North American Electric Reliability Corp issues grim outlook for winter electricity reliability

Last week, the North American Electric Reliability Corp. (NERC) issued its 2021–2022 Winter Reliability Assessment. The findings were sobering.

According to Power Magazine:

[The report] warned that much of the central U.S.—a region that stretches from the Great Lakes into southern Texas—may face critical power deficiencies during extreme winter weather conditions over the next three months. Natural gas supply disruptions and low hydropower conditions could also imperil power reliability in New England and the West. 

NERC also called on grid operators to prepare and implement cold weather operating plans, conduct drills, and poll generators for fuel and availability status. Load-serving entities should review critical loads to prevent disruptions, and regulators should support requested environmental waivers, it said.

The ERO’s dire report echoes its May-issued summer assessment, when it warned of “elevated risks” for energy emergencies in Texas, New England, in the Midcontinent Independent System Operator (MISO) territory, and parts of the West.

In its bulk power system (BPS) reliability assessment for the next three months—December 2021 through February 2022—NERC suggests extreme weather risks, including soaring peak demand or generator outages that exceed forecasts, “can be expected to cause energy emergencies” in regions that have previously suffered cold-weather reliability debacles. These include MISO, the Southwest Power Pool (SPP), and the Electric Reliability Council of Texas (ERCOT).

Grid operators and reliability organizations have been warning of eroding reliability of the electric grid for years.
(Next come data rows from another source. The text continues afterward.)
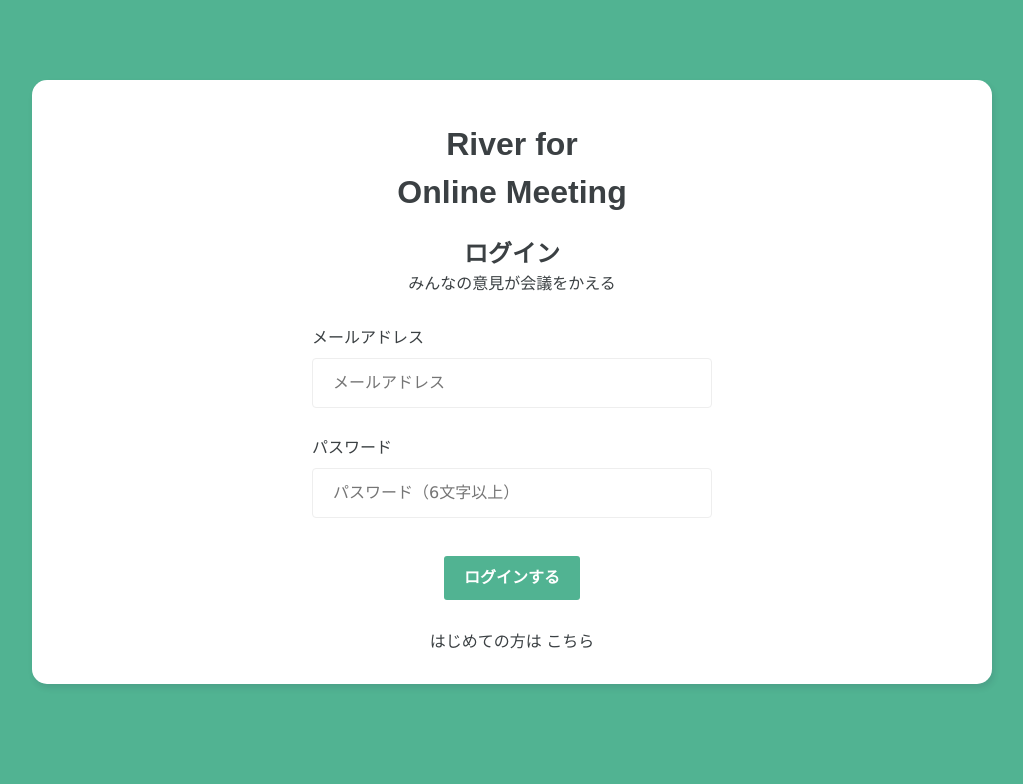
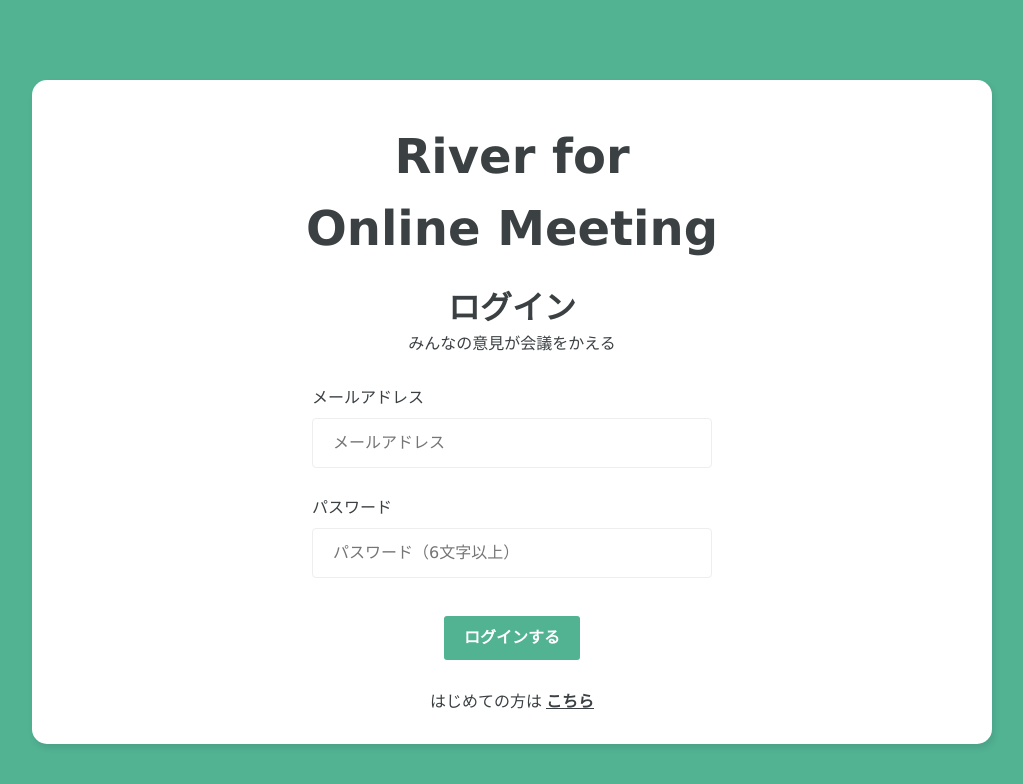
Before and after one commit to 8hatch8/River-app_02, a Vue app in the folder vue/: page / in a window 1280 px wide. Shown: the top 784 px of the page, without its empty margins (128-1151 px from the left). Built offline with nearby package versions, Linux system fonts and the light colour scheme.

Commit message:
add: グローバルCSSにフォント関連クラスを追加

```diff
--- a/vue/src/assets/main.scss
+++ b/vue/src/assets/main.scss
@@ -60,7 +60,6 @@ select {
 body {
   height: 100%;
   width: 100%;
-  font-family: "Noto Sans JP", "Hiragino Kaku Gothic ProN W3", sans-serif;
   color: #3b4043;
   background-color: #51b392;
 }
@@ -81,3 +80,25 @@ a {
 :-moz-placeholder {
   font-family: "Verdana", sans-serif;
 }
+
+// font
+.font {
+  font-family: Verdana, Geneva, Tahoma, sans-serif;
+}
+.font-lg {
+  font-size: 3rem;
+}
+.font-md {
+  font-size: 2rem;
+}
+.font-sm {
+  font-size: 1rem;
+}
+.error {
+  color: #ff3f80;
+}
+.underline {
+  font-weight: bold;
+  text-decoration: underline;
+  cursor: pointer;
+}
```
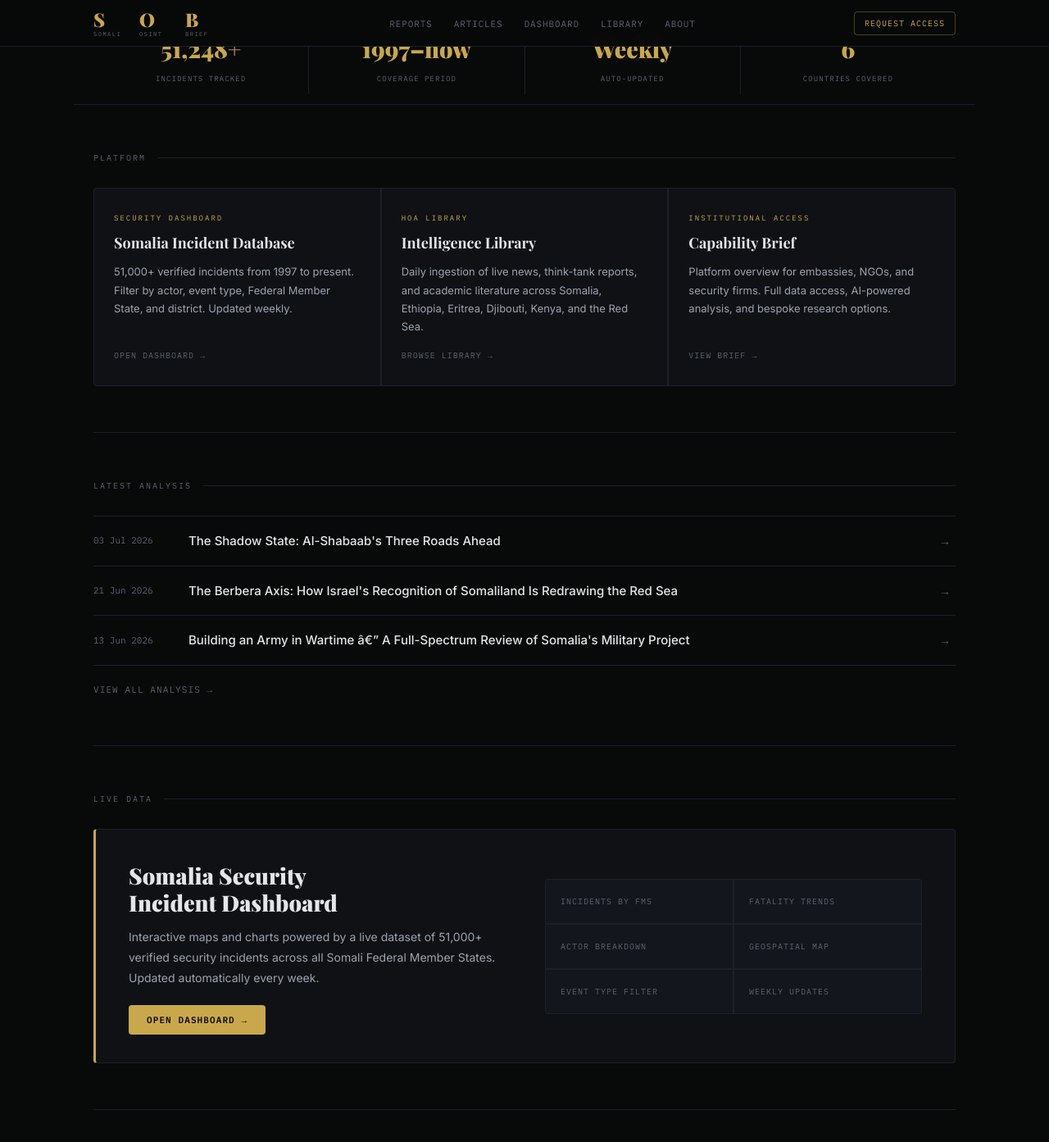
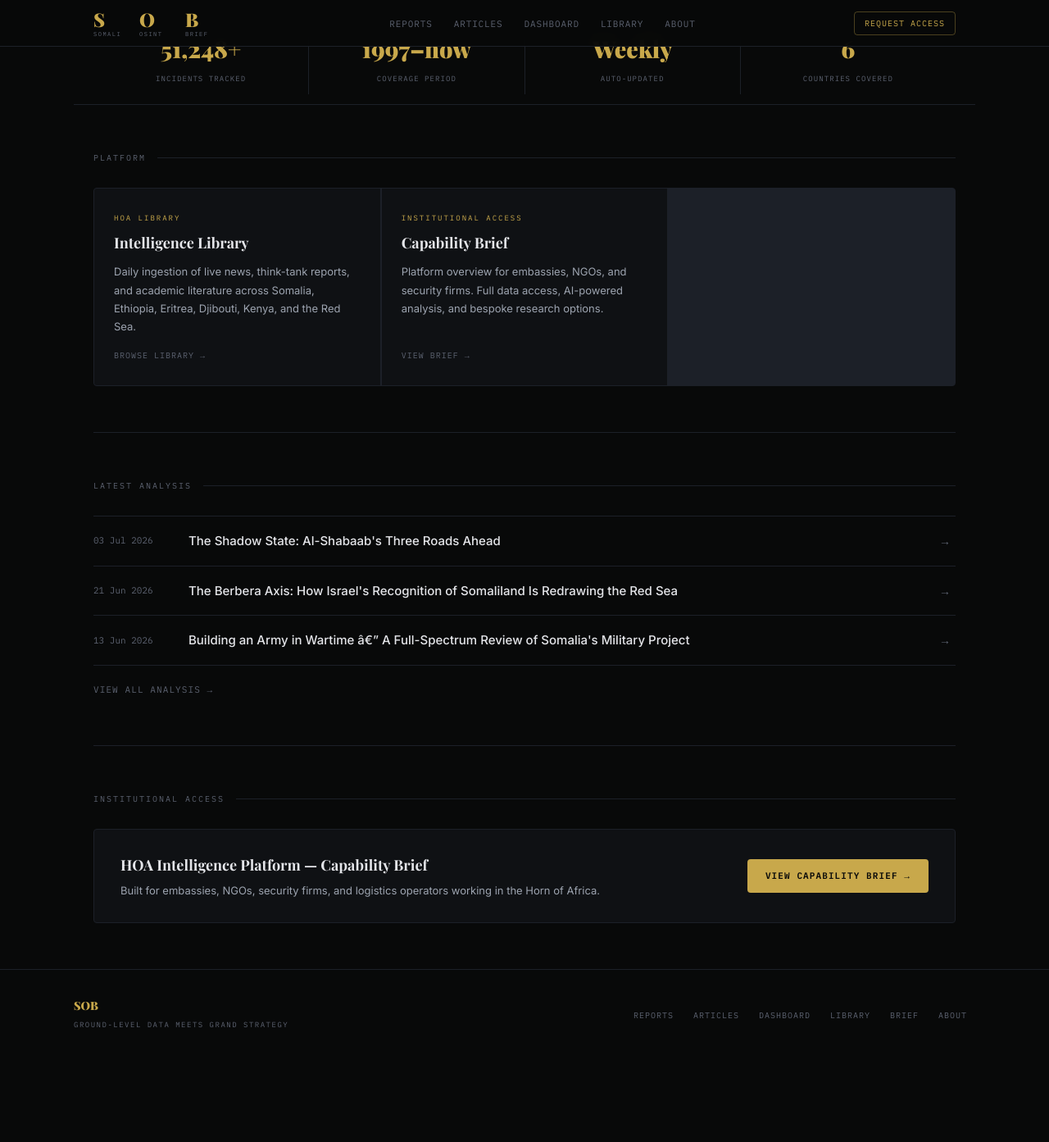
Before and after one commit to abdigh26/abdigh26.github.io, a Jekyll site: the page built from index.html, in a window 1280 px wide and 1400 px high, scrolled down 548 px. Shown: the top 1393 px of the window at 82% size. Built offline with Jekyll 4.4.1, drawn with Linux system fonts in a browser that asks for light colours; some web fonts are replaced; after the commit the page ends 1837 px from its top, so only the background shows below that.

Commit message:
Update index.html

```diff
--- a/index.html
+++ b/index.html
@@ -10,7 +10,7 @@ title: Home
   <div class="hero-cta">
     <a href="/reports.html" class="btn-primary">Latest Reports</a>
     <a href="/library/" class="btn-ghost">Intelligence Library</a>
-    <a href="/dashboard.html" class="btn-ghost">Live Dashboard →</a>
+    <!-- <a href="/dashboard.html" class="btn-ghost">Live Dashboard →</a> -->
   </div>
 </section>
 
@@ -39,12 +39,12 @@ title: Home
 <section class="section">
   <div class="section-label">Platform</div>
   <div class="platform-grid">
-    <a class="platform-card" href="/dashboard.html">
+    <!-- <a class="platform-card" href="/dashboard.html">
       <div class="platform-card-tag">Security Dashboard</div>
       <div class="platform-card-title">Somalia Incident Database</div>
       <div class="platform-card-desc">51,000+ verified incidents from 1997 to present. Filter by actor, event type, Federal Member State, and district. Updated weekly.</div>
       <div class="platform-card-cta">Open Dashboard →</div>
-    </a>
+    </a> -->
     <a class="platform-card" href="/library/">
       <div class="platform-card-tag">HOA Library</div>
       <div class="platform-card-title">Intelligence Library</div>
@@ -75,7 +75,7 @@ title: Home
   <a href="/articles.html" class="view-all">View all analysis →</a>
 </section>
 
-<section class="section">
+<!-- <section class="section">
   <div class="section-label">Live Data</div>
   <div class="dashboard-promo">
     <div class="dashboard-promo-text">
@@ -92,7 +92,7 @@ title: Home
       <div class="mini-stat">Weekly updates</div>
     </div>
   </div>
-</section>
+</section> -->
 
 <section class="section section--dashboard-promo">
   <div class="section-label">Institutional Access</div>
```
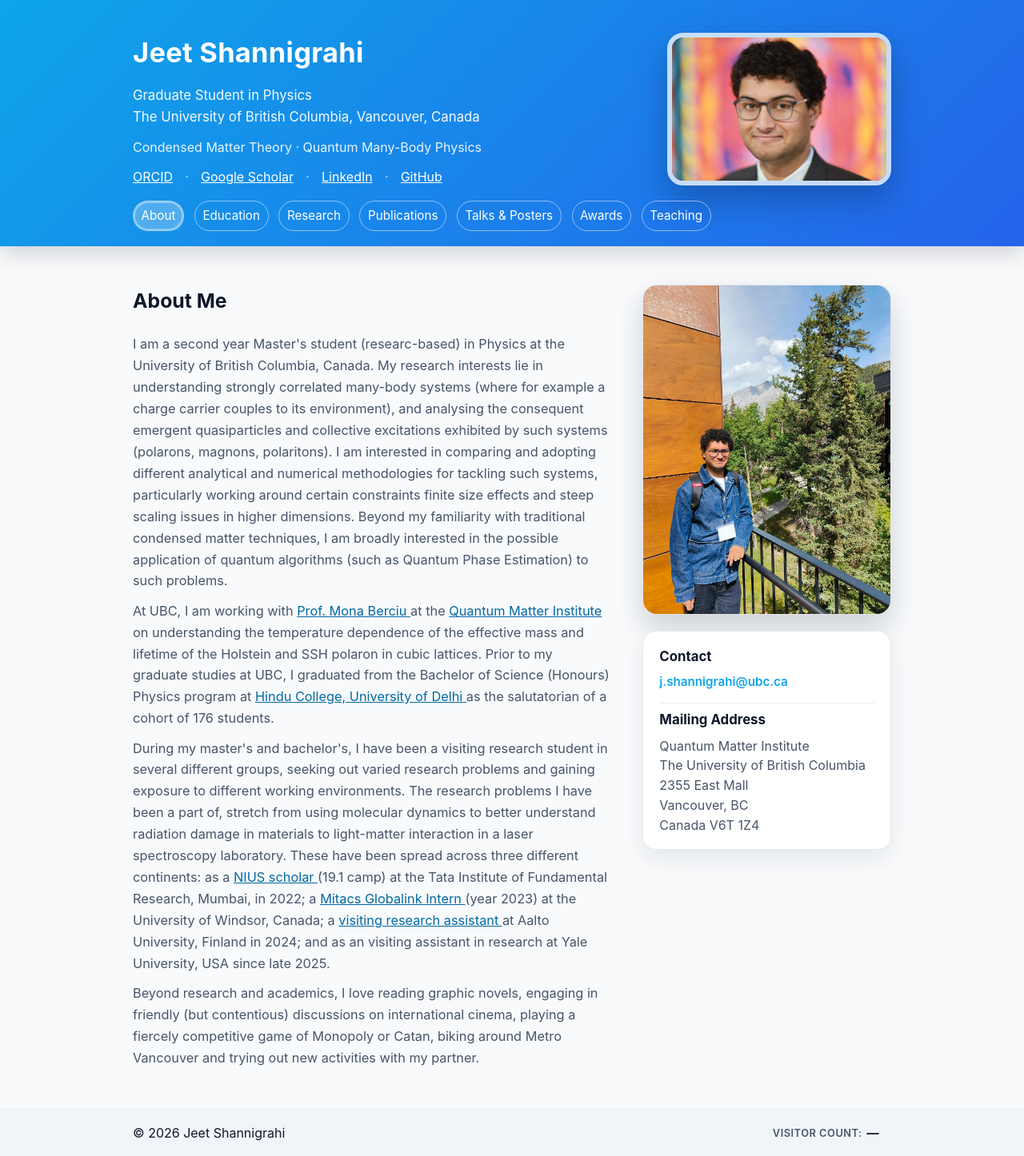
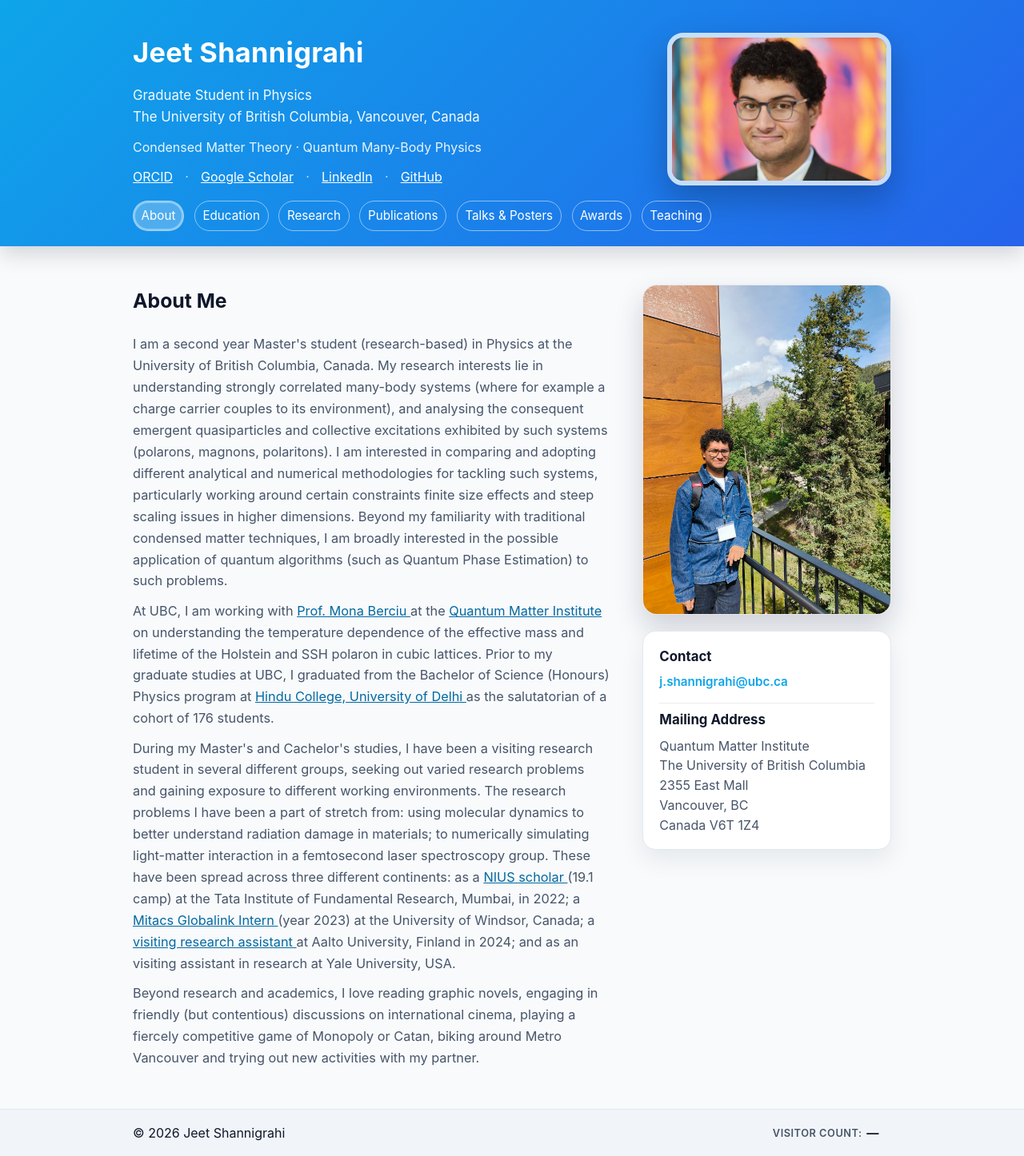
Before and after one commit to JeetShannigrahi21/JeetShannigrahi21.github.io, a Jekyll site: the page built from index.md, in a window 1280 px wide. Shown: the whole page at 80% size. Built offline with Jekyll 4.4.1, drawn with Linux system fonts in a browser that asks for light colours.

Commit message:
Update index.md

```diff
--- a/index.md
+++ b/index.md
@@ -8,7 +8,7 @@ permalink: /
   <article class="bio">
     <h2>About Me</h2>
     <p>
-      I am a second year Master's student (researc-based) in Physics at the University of British Columbia, Canada. My research interests lie in understanding strongly correlated many-body systems (where for example a charge carrier couples to its environment), and analysing the consequent emergent quasiparticles and collective excitations exhibited by such systems (polarons, magnons, polaritons). I am interested in comparing and adopting different analytical and numerical methodologies for tackling such systems, particularly working around certain constraints finite size effects and steep scaling issues in higher dimensions. Beyond my familiarity with traditional condensed matter techniques, I am broadly interested in the possible application of quantum algorithms (such as Quantum Phase Estimation) to such problems.
+      I am a second year Master's student (research-based) in Physics at the University of British Columbia, Canada. My research interests lie in understanding strongly correlated many-body systems (where for example a charge carrier couples to its environment), and analysing the consequent emergent quasiparticles and collective excitations exhibited by such systems (polarons, magnons, polaritons). I am interested in comparing and adopting different analytical and numerical methodologies for tackling such systems, particularly working around certain constraints finite size effects and steep scaling issues in higher dimensions. Beyond my familiarity with traditional condensed matter techniques, I am broadly interested in the possible application of quantum algorithms (such as Quantum Phase Estimation) to such problems.
     </p>
 <p>
       At UBC, I am working with  <a href="https://phas.ubc.ca/~berciu/" target="_blank" rel="noopener noreferrer">
@@ -27,7 +27,7 @@ permalink: /
       as the salutatorian of a cohort of 176 students.
     </p>
     <p>
-      During my master's and bachelor's, I have been a visiting research student in several different groups, seeking out varied research problems and gaining exposure to different working environments. The research problems I have been a part of, stretch from using molecular dynamics to better understand radiation damage in materials to light-matter interaction in a laser spectroscopy laboratory. These have been spread across three different continents: as a
+      During my Master's and Cachelor's studies, I have been a visiting research student in several different groups, seeking out varied research problems and gaining exposure to different working environments. The research problems I have been a part of stretch from: using molecular dynamics to better understand radiation damage in materials; to numerically simulating light-matter interaction in a femtosecond laser spectroscopy group. These have been spread across three different continents: as a
   <a href="https://nius.hbcse.tifr.res.in/" target="_blank" rel="noopener noreferrer">
     NIUS scholar
   </a>
@@ -42,8 +42,7 @@ permalink: /
     visiting research assistant
   </a>
   at Aalto University, Finland in 2024; and as an visiting assistant in research at
-    Yale University, USA
-  since late 2025.
+    Yale University, USA.
     </p>
     <p>
       Beyond research and academics, I love reading graphic novels, engaging in friendly (but contentious) discussions on international cinema, playing a fiercely competitive game of Monopoly or Catan, biking around Metro Vancouver and trying out new activities with my partner.
```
This is even true in California, where the California Indepedent Systems Operator (CAISO) has warned of looming capacity shortfalls, only to be ignored by politicians who wanted to shut down reliable power plants in favor of building more wind and solar power. Unforunately, these warnings are almost always ignored, and we may pay the price this winter.